Stored dataset items:
━━━━━━

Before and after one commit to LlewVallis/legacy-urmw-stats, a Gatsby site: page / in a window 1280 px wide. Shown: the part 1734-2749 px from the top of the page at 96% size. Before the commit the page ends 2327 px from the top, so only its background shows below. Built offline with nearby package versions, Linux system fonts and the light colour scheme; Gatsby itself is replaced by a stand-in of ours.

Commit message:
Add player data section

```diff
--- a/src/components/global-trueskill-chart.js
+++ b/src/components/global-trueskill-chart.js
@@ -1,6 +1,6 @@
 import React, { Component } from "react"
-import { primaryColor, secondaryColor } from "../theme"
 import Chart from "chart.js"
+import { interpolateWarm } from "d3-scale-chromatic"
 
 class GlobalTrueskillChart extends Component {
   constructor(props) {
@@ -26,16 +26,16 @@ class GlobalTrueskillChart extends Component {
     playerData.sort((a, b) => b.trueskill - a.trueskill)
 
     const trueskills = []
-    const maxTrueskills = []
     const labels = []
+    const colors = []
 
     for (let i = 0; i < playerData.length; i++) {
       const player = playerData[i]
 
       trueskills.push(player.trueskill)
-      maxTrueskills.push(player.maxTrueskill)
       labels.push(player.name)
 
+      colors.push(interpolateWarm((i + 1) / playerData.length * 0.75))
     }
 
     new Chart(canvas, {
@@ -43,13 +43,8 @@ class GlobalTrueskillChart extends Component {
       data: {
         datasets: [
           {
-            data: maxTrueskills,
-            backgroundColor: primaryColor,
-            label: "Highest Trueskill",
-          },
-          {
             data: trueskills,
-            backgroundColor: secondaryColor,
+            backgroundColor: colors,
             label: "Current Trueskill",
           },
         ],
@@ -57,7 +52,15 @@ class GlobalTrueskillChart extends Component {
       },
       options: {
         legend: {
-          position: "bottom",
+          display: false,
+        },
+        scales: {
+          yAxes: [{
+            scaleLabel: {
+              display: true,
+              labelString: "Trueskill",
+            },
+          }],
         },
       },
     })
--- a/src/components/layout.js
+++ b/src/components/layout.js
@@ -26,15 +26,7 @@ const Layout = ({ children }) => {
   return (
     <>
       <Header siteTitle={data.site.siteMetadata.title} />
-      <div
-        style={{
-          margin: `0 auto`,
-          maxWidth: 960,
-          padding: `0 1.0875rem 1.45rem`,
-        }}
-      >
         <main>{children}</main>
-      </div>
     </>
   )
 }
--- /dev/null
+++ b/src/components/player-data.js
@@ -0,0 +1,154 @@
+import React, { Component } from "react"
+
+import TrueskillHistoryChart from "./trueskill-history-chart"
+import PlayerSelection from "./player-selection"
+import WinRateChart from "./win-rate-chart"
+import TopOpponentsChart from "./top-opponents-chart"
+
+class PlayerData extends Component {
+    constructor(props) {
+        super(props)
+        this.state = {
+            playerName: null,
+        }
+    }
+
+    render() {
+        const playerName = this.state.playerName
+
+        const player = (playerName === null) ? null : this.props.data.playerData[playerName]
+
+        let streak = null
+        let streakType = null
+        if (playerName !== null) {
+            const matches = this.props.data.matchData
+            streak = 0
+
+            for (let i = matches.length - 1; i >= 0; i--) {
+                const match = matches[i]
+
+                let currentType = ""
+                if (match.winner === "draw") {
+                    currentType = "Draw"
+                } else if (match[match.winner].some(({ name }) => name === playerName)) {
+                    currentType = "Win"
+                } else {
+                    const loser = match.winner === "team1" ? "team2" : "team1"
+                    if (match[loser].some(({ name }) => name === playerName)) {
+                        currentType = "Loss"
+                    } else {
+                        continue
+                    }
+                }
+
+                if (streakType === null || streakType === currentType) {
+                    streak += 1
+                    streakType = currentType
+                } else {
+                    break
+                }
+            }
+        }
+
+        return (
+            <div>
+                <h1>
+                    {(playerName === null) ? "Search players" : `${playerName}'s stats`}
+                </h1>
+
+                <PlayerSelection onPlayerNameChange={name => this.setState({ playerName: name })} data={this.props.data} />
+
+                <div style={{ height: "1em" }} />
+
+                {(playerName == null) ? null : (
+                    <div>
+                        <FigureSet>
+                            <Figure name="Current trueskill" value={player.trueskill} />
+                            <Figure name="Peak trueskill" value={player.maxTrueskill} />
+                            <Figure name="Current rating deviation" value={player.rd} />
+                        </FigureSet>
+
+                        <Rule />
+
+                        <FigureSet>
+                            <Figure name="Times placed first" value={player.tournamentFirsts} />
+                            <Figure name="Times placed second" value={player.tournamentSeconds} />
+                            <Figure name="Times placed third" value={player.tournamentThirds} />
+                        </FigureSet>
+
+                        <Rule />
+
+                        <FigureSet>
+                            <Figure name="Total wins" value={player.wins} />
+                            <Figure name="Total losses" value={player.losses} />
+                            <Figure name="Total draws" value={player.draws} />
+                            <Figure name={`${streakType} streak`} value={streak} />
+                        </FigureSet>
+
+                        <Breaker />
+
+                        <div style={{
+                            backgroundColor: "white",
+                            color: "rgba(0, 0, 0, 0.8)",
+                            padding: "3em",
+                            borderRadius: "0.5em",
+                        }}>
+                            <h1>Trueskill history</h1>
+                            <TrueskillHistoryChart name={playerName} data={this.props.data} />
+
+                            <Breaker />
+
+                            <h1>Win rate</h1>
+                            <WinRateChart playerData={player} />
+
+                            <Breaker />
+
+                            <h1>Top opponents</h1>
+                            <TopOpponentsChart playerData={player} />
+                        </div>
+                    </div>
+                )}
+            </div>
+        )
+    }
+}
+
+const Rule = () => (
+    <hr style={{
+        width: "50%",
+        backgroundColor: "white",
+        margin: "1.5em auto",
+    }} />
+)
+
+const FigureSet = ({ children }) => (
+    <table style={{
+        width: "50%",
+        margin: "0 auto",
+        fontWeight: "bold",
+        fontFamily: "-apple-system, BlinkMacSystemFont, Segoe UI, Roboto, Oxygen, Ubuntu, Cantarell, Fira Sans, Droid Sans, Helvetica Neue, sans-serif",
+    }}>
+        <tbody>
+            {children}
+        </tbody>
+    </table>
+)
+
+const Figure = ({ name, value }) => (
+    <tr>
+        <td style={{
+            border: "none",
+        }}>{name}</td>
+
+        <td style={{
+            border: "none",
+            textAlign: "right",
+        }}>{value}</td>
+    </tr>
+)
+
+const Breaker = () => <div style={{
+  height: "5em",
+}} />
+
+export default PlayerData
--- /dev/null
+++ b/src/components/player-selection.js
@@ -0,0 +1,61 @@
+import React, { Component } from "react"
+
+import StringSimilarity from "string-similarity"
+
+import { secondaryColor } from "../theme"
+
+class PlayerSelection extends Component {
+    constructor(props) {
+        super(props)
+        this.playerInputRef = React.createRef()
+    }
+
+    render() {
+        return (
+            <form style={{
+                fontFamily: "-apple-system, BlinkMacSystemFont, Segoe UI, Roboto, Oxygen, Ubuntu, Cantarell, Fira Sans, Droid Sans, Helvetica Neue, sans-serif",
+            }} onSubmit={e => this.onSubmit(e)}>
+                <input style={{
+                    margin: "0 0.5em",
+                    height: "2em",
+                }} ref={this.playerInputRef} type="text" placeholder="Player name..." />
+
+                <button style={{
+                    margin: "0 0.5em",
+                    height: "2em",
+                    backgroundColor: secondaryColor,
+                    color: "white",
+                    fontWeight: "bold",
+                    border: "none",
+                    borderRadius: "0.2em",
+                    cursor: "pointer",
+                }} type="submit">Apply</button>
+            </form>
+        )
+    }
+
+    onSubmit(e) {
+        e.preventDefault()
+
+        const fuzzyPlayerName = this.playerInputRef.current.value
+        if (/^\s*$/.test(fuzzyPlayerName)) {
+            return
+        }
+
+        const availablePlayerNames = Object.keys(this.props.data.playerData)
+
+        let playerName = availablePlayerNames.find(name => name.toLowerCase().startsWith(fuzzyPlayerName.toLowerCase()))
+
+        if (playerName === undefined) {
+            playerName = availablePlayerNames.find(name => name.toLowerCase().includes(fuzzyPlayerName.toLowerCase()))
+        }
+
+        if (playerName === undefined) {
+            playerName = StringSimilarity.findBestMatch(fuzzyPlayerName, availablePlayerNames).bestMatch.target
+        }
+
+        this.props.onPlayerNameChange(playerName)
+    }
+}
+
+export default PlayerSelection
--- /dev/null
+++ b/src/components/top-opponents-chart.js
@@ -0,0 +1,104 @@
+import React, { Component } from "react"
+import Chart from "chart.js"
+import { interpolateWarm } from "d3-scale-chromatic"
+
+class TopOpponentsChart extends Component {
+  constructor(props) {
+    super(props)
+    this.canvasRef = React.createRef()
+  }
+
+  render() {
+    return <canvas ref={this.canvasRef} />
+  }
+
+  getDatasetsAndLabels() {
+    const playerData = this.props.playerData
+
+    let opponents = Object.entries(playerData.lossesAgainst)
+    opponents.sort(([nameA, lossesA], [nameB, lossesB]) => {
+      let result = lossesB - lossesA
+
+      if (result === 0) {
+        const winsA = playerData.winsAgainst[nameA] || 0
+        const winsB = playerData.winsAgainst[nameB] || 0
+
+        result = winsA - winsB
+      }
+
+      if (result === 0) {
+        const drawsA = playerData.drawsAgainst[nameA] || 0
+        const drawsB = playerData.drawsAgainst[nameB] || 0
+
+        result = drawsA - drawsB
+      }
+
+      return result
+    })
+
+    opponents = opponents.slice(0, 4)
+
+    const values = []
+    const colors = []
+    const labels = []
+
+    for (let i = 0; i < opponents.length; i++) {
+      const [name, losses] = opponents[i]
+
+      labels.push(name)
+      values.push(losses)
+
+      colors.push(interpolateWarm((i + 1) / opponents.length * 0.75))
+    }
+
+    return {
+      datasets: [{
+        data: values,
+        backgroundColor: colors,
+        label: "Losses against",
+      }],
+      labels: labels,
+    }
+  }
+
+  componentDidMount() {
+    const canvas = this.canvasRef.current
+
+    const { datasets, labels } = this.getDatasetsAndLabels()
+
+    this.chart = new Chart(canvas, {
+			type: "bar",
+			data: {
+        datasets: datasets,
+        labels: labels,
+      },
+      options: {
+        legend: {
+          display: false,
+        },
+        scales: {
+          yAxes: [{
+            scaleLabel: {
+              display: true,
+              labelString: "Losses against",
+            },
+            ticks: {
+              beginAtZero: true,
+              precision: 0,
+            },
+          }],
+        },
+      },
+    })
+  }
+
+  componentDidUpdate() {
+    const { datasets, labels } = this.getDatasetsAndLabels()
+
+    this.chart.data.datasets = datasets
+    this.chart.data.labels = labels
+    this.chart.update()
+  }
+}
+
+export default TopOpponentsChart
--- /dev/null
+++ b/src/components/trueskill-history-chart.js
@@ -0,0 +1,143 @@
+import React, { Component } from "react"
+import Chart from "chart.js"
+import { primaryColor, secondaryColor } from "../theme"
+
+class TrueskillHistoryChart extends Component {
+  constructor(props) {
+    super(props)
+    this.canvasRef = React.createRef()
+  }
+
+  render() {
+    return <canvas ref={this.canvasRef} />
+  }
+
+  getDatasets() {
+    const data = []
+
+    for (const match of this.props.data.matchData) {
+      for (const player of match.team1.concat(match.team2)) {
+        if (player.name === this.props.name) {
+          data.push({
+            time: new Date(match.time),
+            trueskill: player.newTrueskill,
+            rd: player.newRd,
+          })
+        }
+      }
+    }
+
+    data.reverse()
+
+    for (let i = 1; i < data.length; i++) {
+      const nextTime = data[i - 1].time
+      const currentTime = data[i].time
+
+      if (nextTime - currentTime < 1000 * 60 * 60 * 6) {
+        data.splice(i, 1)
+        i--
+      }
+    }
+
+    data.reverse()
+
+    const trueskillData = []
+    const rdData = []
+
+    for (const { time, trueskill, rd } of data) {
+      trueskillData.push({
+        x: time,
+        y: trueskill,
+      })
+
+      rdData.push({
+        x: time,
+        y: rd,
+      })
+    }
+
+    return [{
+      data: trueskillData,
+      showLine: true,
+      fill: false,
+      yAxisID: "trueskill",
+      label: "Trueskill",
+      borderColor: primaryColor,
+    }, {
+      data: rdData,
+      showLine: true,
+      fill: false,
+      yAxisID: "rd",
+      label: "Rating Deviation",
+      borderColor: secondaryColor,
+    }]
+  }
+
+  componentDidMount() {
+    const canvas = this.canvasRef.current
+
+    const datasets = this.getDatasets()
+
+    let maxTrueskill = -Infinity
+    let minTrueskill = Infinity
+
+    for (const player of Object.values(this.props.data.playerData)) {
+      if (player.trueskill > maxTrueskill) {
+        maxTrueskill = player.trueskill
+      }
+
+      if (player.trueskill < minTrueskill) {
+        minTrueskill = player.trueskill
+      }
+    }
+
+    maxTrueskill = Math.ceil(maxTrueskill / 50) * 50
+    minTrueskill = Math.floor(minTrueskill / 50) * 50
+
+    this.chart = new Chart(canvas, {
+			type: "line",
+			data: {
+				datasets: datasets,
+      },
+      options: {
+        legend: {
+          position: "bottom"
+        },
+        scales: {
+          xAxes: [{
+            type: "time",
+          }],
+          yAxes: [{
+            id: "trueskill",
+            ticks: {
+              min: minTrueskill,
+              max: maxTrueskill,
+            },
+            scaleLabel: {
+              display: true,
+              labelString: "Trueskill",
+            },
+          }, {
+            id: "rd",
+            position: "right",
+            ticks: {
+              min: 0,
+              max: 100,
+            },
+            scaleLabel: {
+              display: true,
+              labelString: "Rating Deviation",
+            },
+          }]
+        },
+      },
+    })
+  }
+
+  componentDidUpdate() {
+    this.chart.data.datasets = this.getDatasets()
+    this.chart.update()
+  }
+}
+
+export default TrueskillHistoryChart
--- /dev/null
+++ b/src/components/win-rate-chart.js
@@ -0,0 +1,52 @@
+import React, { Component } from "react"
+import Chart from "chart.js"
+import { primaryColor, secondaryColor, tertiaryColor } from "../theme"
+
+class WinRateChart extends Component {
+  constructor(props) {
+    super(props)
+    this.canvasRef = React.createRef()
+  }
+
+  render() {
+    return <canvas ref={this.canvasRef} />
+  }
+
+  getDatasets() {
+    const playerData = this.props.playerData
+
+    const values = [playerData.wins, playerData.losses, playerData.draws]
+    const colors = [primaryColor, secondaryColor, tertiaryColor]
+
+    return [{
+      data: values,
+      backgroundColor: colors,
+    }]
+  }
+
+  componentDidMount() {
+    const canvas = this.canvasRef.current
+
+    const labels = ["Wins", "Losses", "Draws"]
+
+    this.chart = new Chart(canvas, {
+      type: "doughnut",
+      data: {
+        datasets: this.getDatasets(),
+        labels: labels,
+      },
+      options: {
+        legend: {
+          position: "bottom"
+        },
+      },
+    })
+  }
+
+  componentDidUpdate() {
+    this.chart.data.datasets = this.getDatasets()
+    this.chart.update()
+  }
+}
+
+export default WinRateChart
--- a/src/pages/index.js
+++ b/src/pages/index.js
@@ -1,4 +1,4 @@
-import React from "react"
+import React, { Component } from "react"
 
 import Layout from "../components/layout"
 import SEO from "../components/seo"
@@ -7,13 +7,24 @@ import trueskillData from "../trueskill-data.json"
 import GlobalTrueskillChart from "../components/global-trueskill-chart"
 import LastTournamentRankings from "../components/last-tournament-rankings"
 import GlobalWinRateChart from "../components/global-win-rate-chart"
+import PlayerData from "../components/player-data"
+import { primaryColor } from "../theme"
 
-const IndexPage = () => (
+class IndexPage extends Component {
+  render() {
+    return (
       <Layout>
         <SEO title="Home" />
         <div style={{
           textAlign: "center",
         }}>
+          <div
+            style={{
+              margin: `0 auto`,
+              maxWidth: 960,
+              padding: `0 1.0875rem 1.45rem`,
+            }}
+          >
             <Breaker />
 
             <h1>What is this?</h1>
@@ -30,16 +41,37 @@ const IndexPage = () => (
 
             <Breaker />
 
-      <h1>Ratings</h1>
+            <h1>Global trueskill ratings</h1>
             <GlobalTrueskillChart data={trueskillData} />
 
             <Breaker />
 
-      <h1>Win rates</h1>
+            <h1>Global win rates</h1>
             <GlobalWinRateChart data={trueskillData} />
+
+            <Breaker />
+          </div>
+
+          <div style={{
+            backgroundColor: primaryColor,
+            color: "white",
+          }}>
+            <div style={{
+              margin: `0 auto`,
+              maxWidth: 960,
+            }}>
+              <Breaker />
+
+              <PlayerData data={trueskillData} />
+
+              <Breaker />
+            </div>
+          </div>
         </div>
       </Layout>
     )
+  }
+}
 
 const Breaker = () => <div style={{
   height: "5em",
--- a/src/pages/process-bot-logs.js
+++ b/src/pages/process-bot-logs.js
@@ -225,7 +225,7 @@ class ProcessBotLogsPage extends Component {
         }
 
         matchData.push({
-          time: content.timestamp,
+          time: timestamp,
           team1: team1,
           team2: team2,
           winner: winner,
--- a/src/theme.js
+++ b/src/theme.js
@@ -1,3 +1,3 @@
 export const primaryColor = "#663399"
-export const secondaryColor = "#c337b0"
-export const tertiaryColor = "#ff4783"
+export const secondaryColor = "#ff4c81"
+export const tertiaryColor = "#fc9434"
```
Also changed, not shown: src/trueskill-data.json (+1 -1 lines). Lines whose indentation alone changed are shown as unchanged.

━━━━━━

Task item:
Sift the data above for lines with "secondaryColor", then copy each one.

Reply to the task:
-import { primaryColor, secondaryColor } from "../theme"
-            backgroundColor: secondaryColor,
+import { secondaryColor } from "../theme"
+                    backgroundColor: secondaryColor,
+import { primaryColor, secondaryColor } from "../theme"
+      borderColor: secondaryColor,
+import { primaryColor, secondaryColor, tertiaryColor } from "../theme"
+    const colors = [primaryColor, secondaryColor, tertiaryColor]
-export const secondaryColor = "#c337b0"
+export const secondaryColor = "#ff4c81"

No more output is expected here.